The Dividends of Diverse Connections
As with wellness, educational wholeness is made up of many moving parts; the need for connection through learning is one of the most crucial. As the pandemic continues, parents and educators must provide the connection kids need, specifically ones that span cultures and geographic barriers.
Fostering diversity and cultural awareness in the classroom is always important, but I can't recall a time when it has been more necessary. Millions of Americans are restricted to their own little bubbles, limiting their interactions and perspectives—to say nothing of the political division plaguing the country. Multicultural connections are crucial, the Drexel University School of Education says, because they benefit learning and nurture empathy and open-mindedness.
I've found what I hope will help future generations grow into global citizens by way of today's learning: iDialogue. iDialogue is a free online platform that connects students from around the globe through interactive, collaborative learning.

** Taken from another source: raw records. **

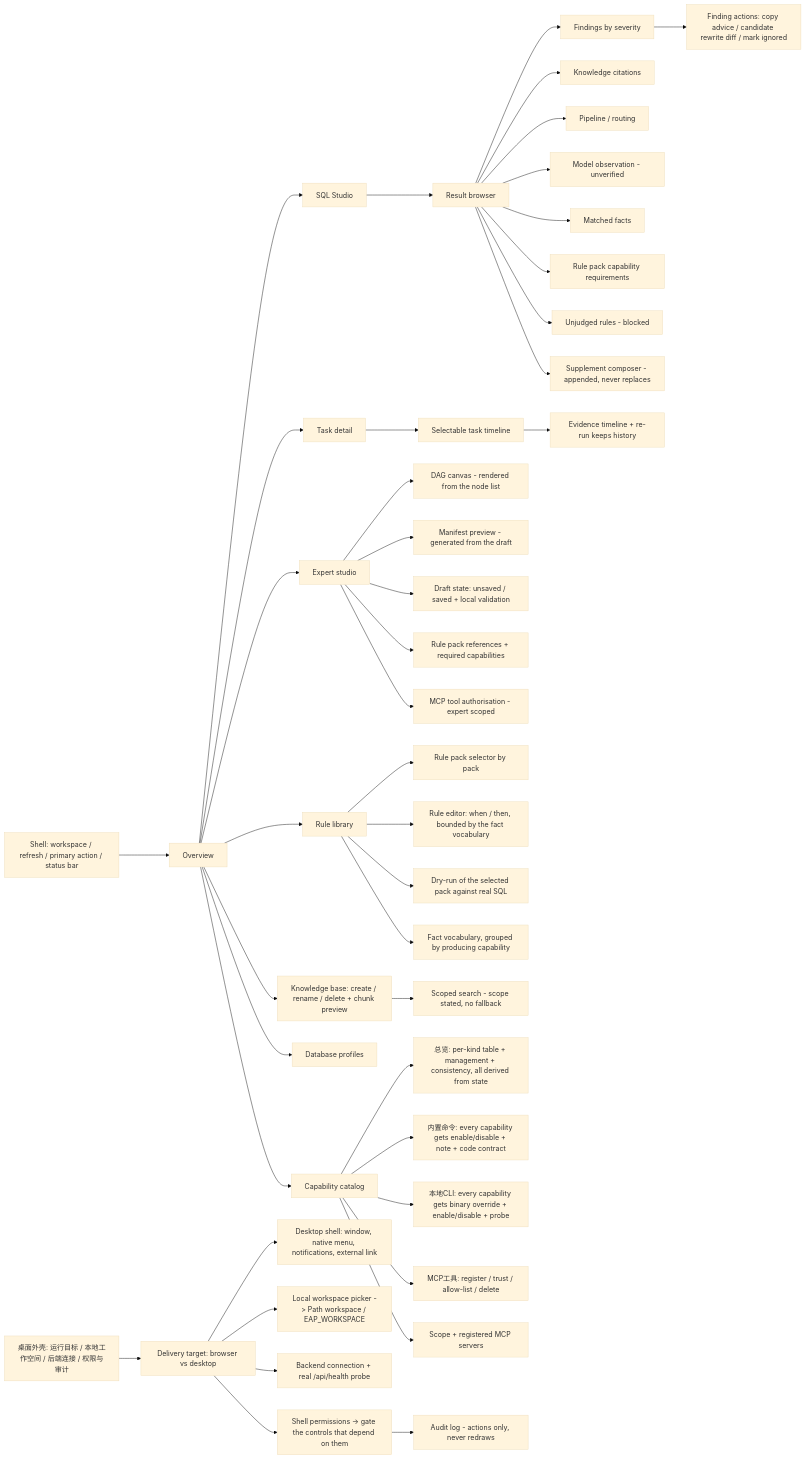
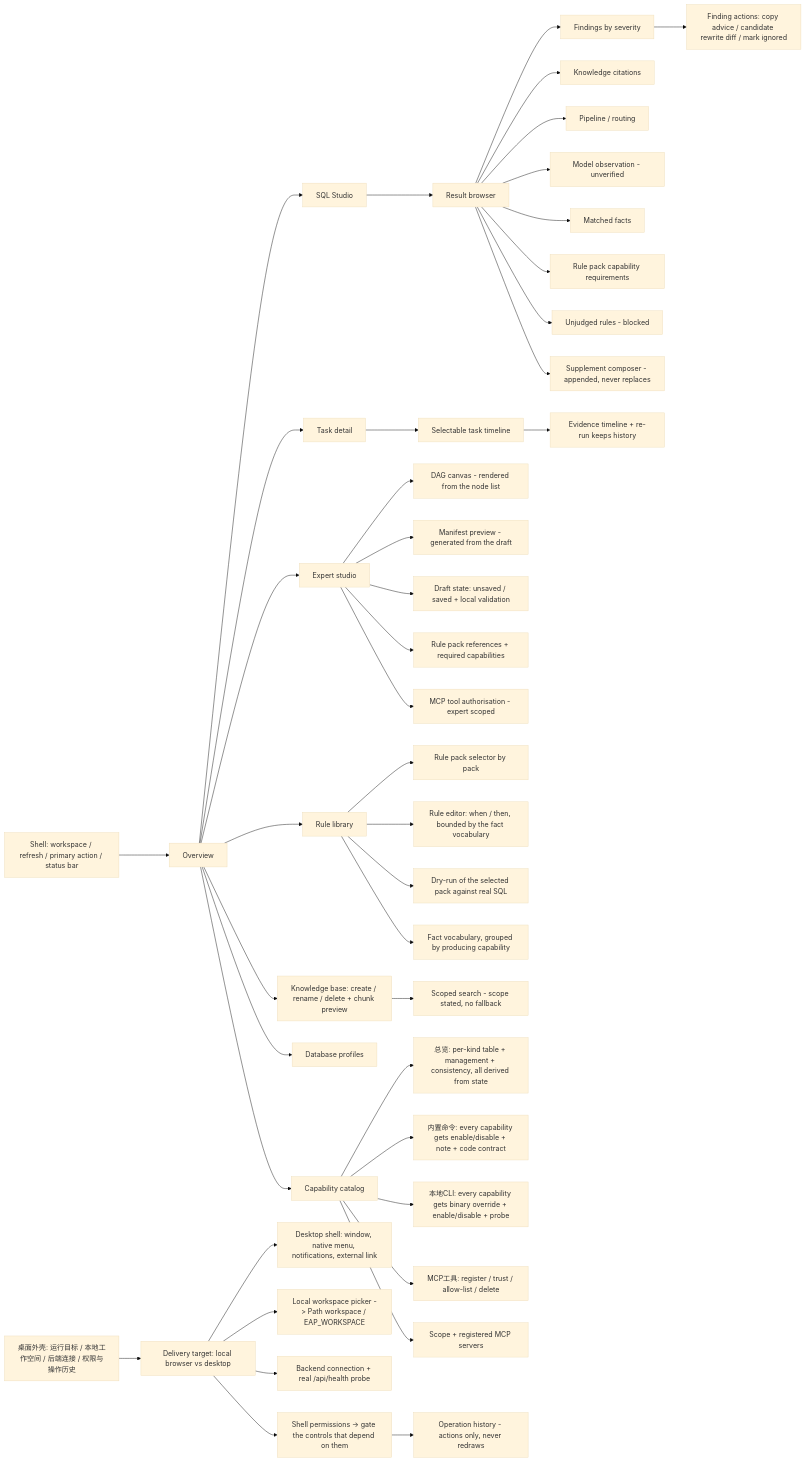
The diagram in docs/frontend-prototype.md (LiaoHan5426/Engineering-Automation-Platform), drawn with Mermaid (base theme) before and after one commit. The commit also changed other lines of this file and 5 other files, not shown here.

````diff
--- a/docs/frontend-prototype.md
+++ b/docs/frontend-prototype.md
@@ -62,44 +73,44 @@
 ```mermaid
 flowchart LR
   SH[Shell: workspace / refresh / primary action / status bar] --> O
   O[Overview] --> S[SQL Studio]
   S --> R[Result browser]
   R --> F[Findings by severity]
   F --> FA[Finding actions: copy advice / candidate rewrite diff / mark ignored]
   R --> K[Knowledge citations]
   R --> P[Pipeline / routing]
   R --> M[Model observation - unverified]
   R --> RP[Matched facts]
   R --> RC[Rule pack capability requirements]
   R --> RB[Unjudged rules - blocked]
   R --> SUP[Supplement composer - appended, never replaces]
   O --> T[Task detail]
   T --> TL[Selectable task timeline]
   TL --> E[Evidence timeline + re-run keeps history]
   O --> X[Expert studio]
   X --> D[DAG canvas - rendered from the node list]
   X --> Mf[Manifest preview - generated from the draft]
   X --> XD[Draft state: unsaved / saved + local validation]
   X --> XR[Rule pack references + required capabilities]
   X --> XM[MCP tool authorisation - expert scoped]
   O --> RU[Rule library]
   RU --> RL[Rule pack selector by pack]
   RU --> RE[Rule editor: when / then, bounded by the fact vocabulary]
   RU --> RD[Dry-run of the selected pack against real SQL]
   RU --> RV[Fact vocabulary, grouped by producing capability]
   O --> KB[Knowledge base: create / rename / delete + chunk preview]
   KB --> KBS[Scoped search - scope stated, no fallback]
   O --> DB[Database profiles]
   O --> C[Capability catalog]
   C --> C0[总览: per-kind table + management + consistency, all derived from state]
   C --> C1[内置命令: every capability gets enable/disable + note + code contract]
   C --> C2[本地CLI: every capability gets binary override + enable/disable + probe]
   C --> C3[MCP工具: register / trust / allow-list / delete]
   C --> CS[Scope + registered MCP servers]
-  SH2[桌面外壳: 运行目标 / 本地工作空间 / 后端连接 / 权限与审计] --> DS[Delivery target: browser vs desktop]
+  SH2[桌面外壳: 运行目标 / 本地工作空间 / 后端连接 / 权限与操作历史] --> DS[Delivery target: local browser vs desktop]
   DS --> DC[Desktop shell: window, native menu, notifications, external link]
   DS --> LW[Local workspace picker -> Path workspace / EAP_WORKSPACE]
   DS --> CN[Backend connection + real /api/health probe]
   DS --> PM[Shell permissions -> gate the controls that depend on them]
-  PM --> AU[Audit log - actions only, never redraws]
+  PM --> AU[Operation history - actions only, never redraws]
 ```
````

Once teachers register their students, they'll have access to simple, fun ways to build and learn from their multicultural pen pals.
Getting a Dialogue Going
There are four main sections of iDialogue: the Lectorium, Debates, Challenges, and the Community.
The Lectorium is where teachers create, upload, and share video lessons. It has a library featuring content on creative writing, coding, tech, virtual field trips, and more. Teachers can choose their form of assessment (e.g., informal discussion, quiz, or video responses) and track student views and interactions via iDialogue's detailed built-in analytics. Students interact with other videos like they would with social media posts, and they earn points for completing video lessons.
And if you're especially adept at creating this kind of content, you can sell it in the Lectorium for some extra cash.
Admittedly, the Debates forum's open nature could stress teachers to the point of heartburn, but the debates are monitored—and you might be surprised to find that students are more capable of discussing sensitive topics, such as politics, more respectfully than some adults. Students can also share their opinions on travel, education, the environment, and more.
Listening to another's perspective is an important learning tool regardless, and the opportunity to learn what students from other countries and other cultures think is a great way to build a bridge that connects everyone.
Challenges is my favorite part of iDialogue. Students not only learn from and about other customs from around the world; they build multicultural relationships with kids their own age, fostering an appreciation for diversity. For example, students from more than 140 countries participated in the #MagicWinter challenge, where they submitted photos and videos of their culture's holiday traditions and customs. Winners were chosen, prizes were awarded, and learners realized no matter how far apart they lived, they weren't so different after all.
Connecting Students and Teachers
The Community section functions as a discussion board where students and teachers can ask and answer questions about myriad topics. Readers have the choice to create a new post or respond to an existing post with a comment or love it, à la Instagram or TikTok. The Community would be a quick and easy way to poll a diverse audience on any topic and use the results for an assignment in courses such as statistics, humanities, or history.
Further Reading: To Make Remote Learning Work, Teachers Need More Training
Kids need the chance to connect with one another, maybe now more than ever. Offering a safe (and free) alternative for collaboration and communication—not to mention a fantastic opportunity to break through physical and cultural barriers—can add an important element to remote learning.